**WORK ITEM**
Copy out each line of the data that holds the word "truth".

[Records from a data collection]
==*==

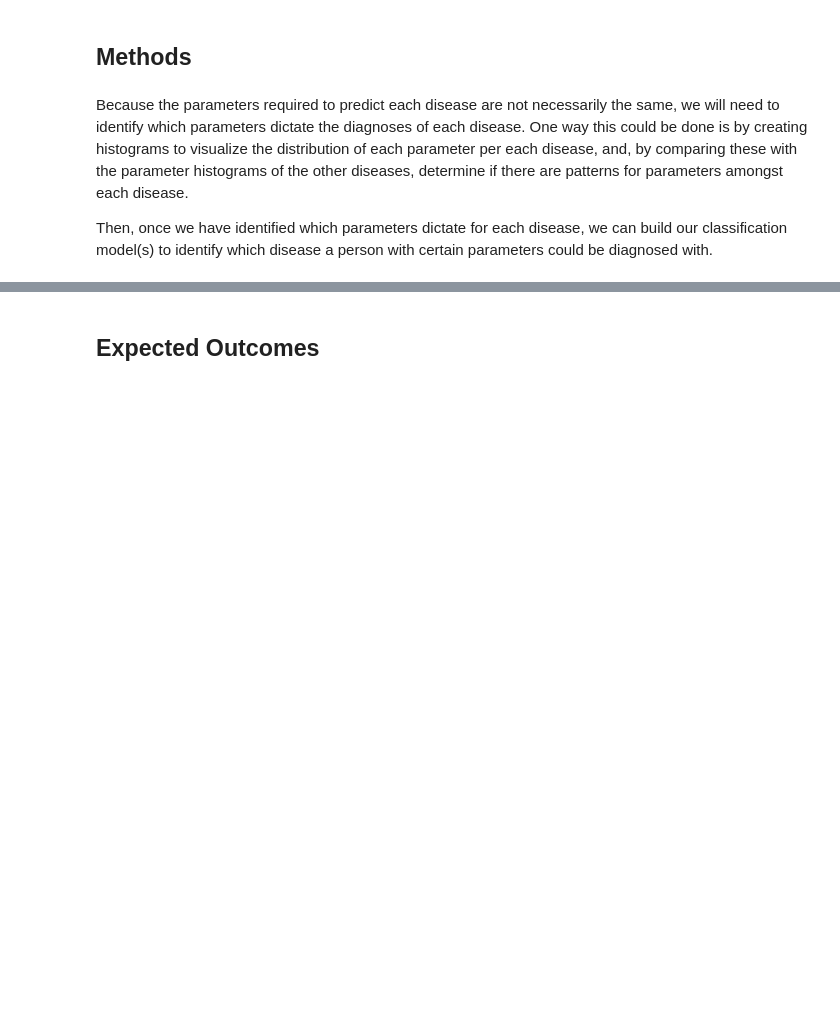
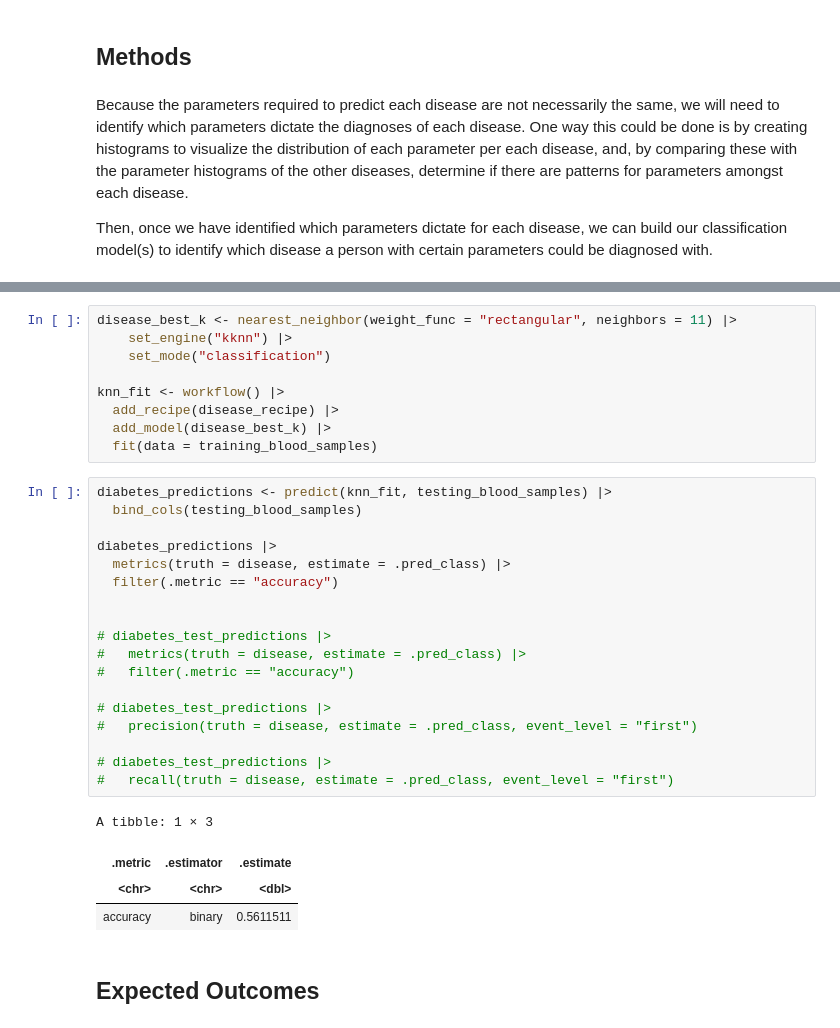
Before and after one commit to kevin-wu01/dsci-100-2023w2-group-39, a Jupyter notebook: group_project_report.ipynb, the cells around one changed output, grey strips where cells are left out. Saved outputs shown, nothing was run; the diff lists cells and outputs as text; blank space fills up the shorter version.

```diff
--- a/group_project_report.ipynb
+++ b/group_project_report.ipynb
@@ -206,3 +206,35 @@ accuracy_vs_k
+# %%
+disease_best_k <- nearest_neighbor(weight_func = "rectangular", neighbors = 11) |>
+    set_engine("kknn") |>
+    set_mode("classification")
+
+knn_fit <- workflow() |>
+  add_recipe(disease_recipe) |>
+  add_model(disease_best_k) |>
+  fit(data = training_blood_samples)
+# %%
+diabetes_predictions <- predict(knn_fit, testing_blood_samples) |>
+  bind_cols(testing_blood_samples)
+
+diabetes_predictions |>
+  metrics(truth = disease, estimate = .pred_class) |>
+  filter(.metric == "accuracy")
+
+
+# diabetes_test_predictions |>
+#   metrics(truth = disease, estimate = .pred_class) |>
+#   filter(.metric == "accuracy")
+
+# diabetes_test_predictions |>
+#   precision(truth = disease, estimate = .pred_class, event_level = "first")
+
+# diabetes_test_predictions |>
+#   recall(truth = disease, estimate = .pred_class, event_level = "first")
+# %% [output]
+A tibble: 1 × 3
+| .metric | .estimator | .estimate |
+| <chr> | <chr> | <dbl> |
+| accuracy | binary | 0.5611511 |
 # %% [markdown]
 ## Expected Outcomes
 # %% [markdown]
```
Also changed, not shown: parts of 2 cells of this notebook.
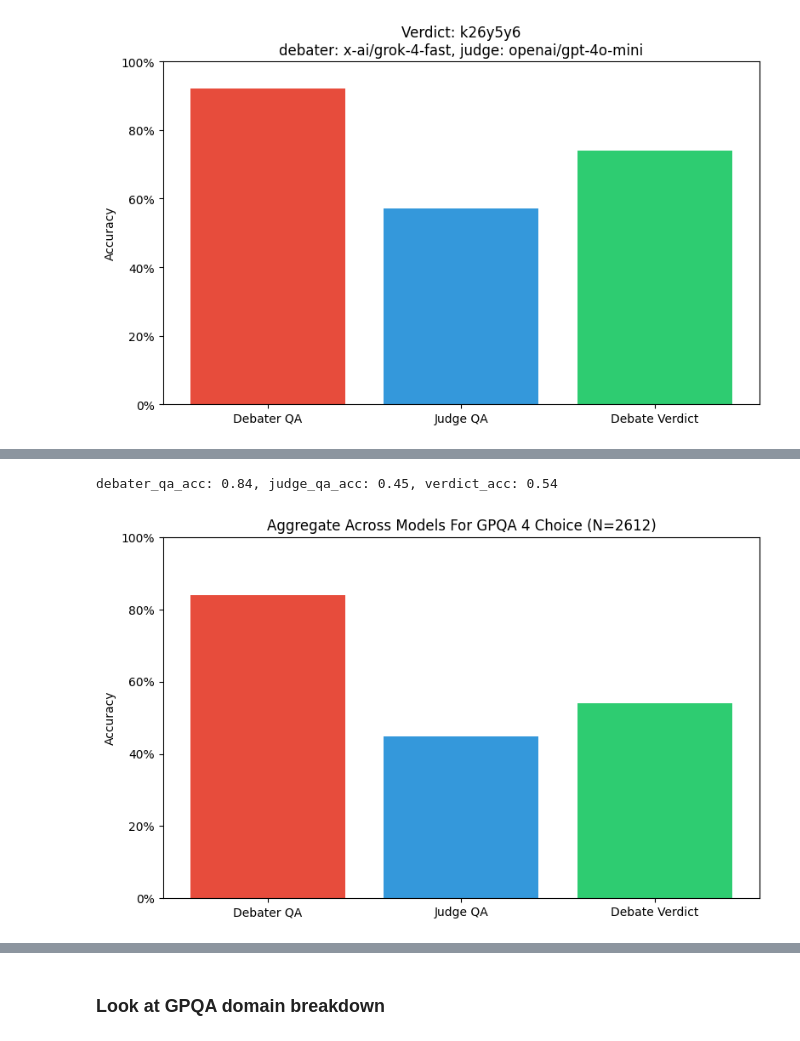
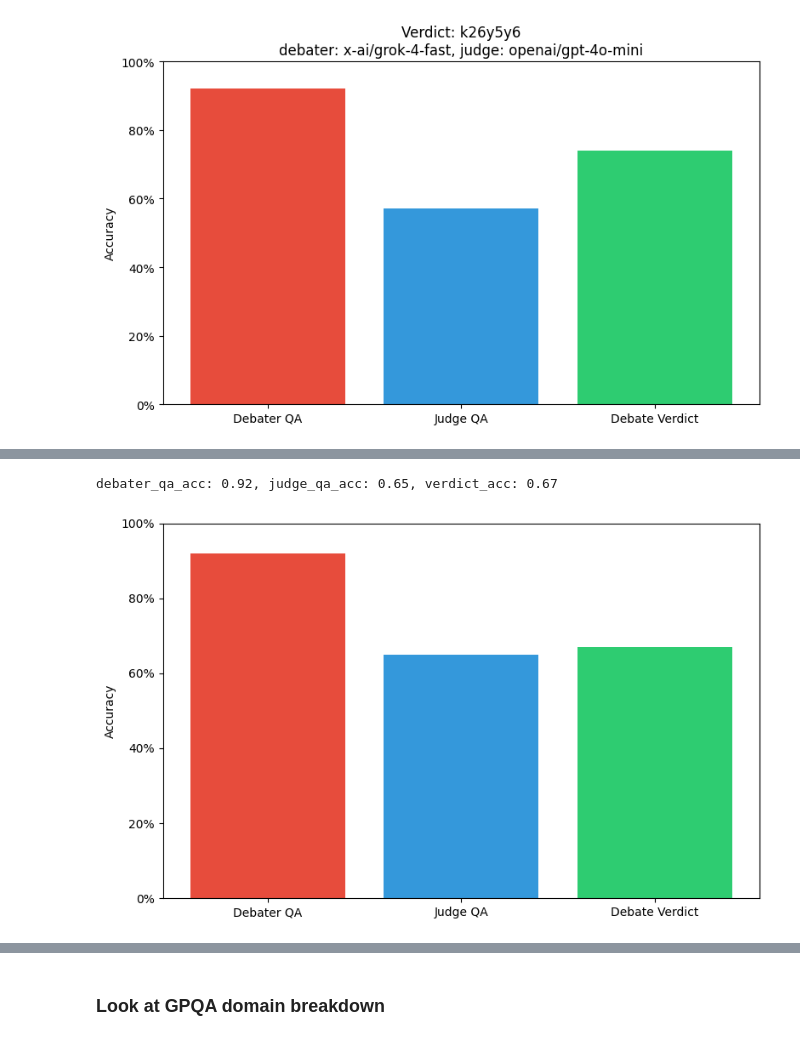
Before and after one commit to joshlevy89/llm_judge_debate_NEW, a Jupyter notebook: analysis.ipynb, the cells around one changed output, grey strips where cells are left out. Drawn from its saved outputs; the diff is of its cells as text; code cells hidden in the pictures.

```diff
--- a/analysis.ipynb
+++ b/analysis.ipynb
@@ -206,9 +127,9 @@ def results_by_run(verdict_ids):
 verdicts_df = get_verdict_configs()
 
 verdict_ids_gpqa_4_choice = verdicts_df[verdicts_df['debate_id'] == 'q6wpwb7']['verdict_id'].tolist()
-unique_df_gpqa_4_choice, dedupe_columns_gpqa_4_choice = load_unique_over_runs(verdict_ids_gpqa_4_choice, 'load_debate_and_verdict_and_qa')
-results_df_gpqa_4_choice = results_by_config(unique_df_gpqa_4_choice, dedupe_columns_gpqa_4_choice)
+unique_df_gpqa_4_choice, unique_configs_gpqa_4_choice = load_unique_over_runs(verdict_ids_gpqa_4_choice, 'load_debate_and_verdict_and_qa')
+results_df_gpqa_4_choice = results_by_config(unique_df_gpqa_4_choice, unique_configs_gpqa_4_choice)
 
 verdict_ids_gpqa_2_choice = verdicts_df[verdicts_df['debate_id'] == '17zguxe']['verdict_id'].tolist()
-unique_df_gpqa_2_choice, dedupe_columns_gpqa_2_choice = load_unique_over_runs(verdict_ids_gpqa_2_choice, 'load_debate_and_verdict_and_qa')
-results_df_gpqa_2_choice = results_by_config(unique_df_gpqa_2_choice, dedupe_columns_gpqa_2_choice)
+unique_df_gpqa_2_choice, unique_configs_gpqa_2_choice = load_unique_over_runs(verdict_ids_gpqa_2_choice, 'load_debate_and_verdict_and_qa')
+results_df_gpqa_2_choice = results_by_config(unique_df_gpqa_2_choice, unique_configs_gpqa_2_choice)
@@ -215,24 +188,23 @@ results_df_gpqa_2_choice = results_by_config(unique_df_gpqa_2_choice, dedupe_col
 # %%
-# results_df = results_df_gpqa_2_choice
-results_df = results_df_gpqa_4_choice
+results_df = results_df_gpqa_2_choice
+# results_df = results_df_gpqa_4_choice
 
 total_records = results_df[f'n_total'].sum()
 debater_qa = round(results_df[f'debater_qa_n_correct'].sum() /total_records, 2)
 judge_qa = round(results_df[f'judge_qa_n_correct'].sum() /total_records, 2)
 debate_verdict = round(results_df[f'verdict_n_correct'].sum() /total_records, 2)
 
 print(f'debater_qa_acc: {debater_qa}, judge_qa_acc: {judge_qa}, verdict_acc: {debate_verdict}')
 
 # Bar
 fig, ax = plt.subplots(figsize=(8, 5))
 ax.bar(['Debater QA', 'Judge QA', 'Debate Verdict'], [debater_qa, judge_qa, debate_verdict], color=['#e74c3c', '#3498db', '#2ecc71'])
 ax.set_ylabel('Accuracy')
 ax.set_ylim(0, 1)
 ax.yaxis.set_major_formatter(plt.FuncFormatter(lambda y, _: f'{y:.0%}'))
 
-plt.title(f'Aggregate Across Models For GPQA {n_choices} Choice (N={total_records})')
 plt.tight_layout()
 plt.show()
 # %% [output]
-debater_qa_acc: 0.84, judge_qa_acc: 0.45, verdict_acc: 0.54
+debater_qa_acc: 0.92, judge_qa_acc: 0.65, verdict_acc: 0.67
-[figure, old version]
+[figure, new version]
```
Also changed, not shown: parts of 18 cells of this notebook, 1 other file.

==*==

**SOLUTION TO THE EXERCISE**
+  metrics(truth = disease, estimate = .pred_class) |>
+#   metrics(truth = disease, estimate = .pred_class) |>
+#   precision(truth = disease, estimate = .pred_class, event_level = "first")
+#   recall(truth = disease, estimate = .pred_class, event_level = "first")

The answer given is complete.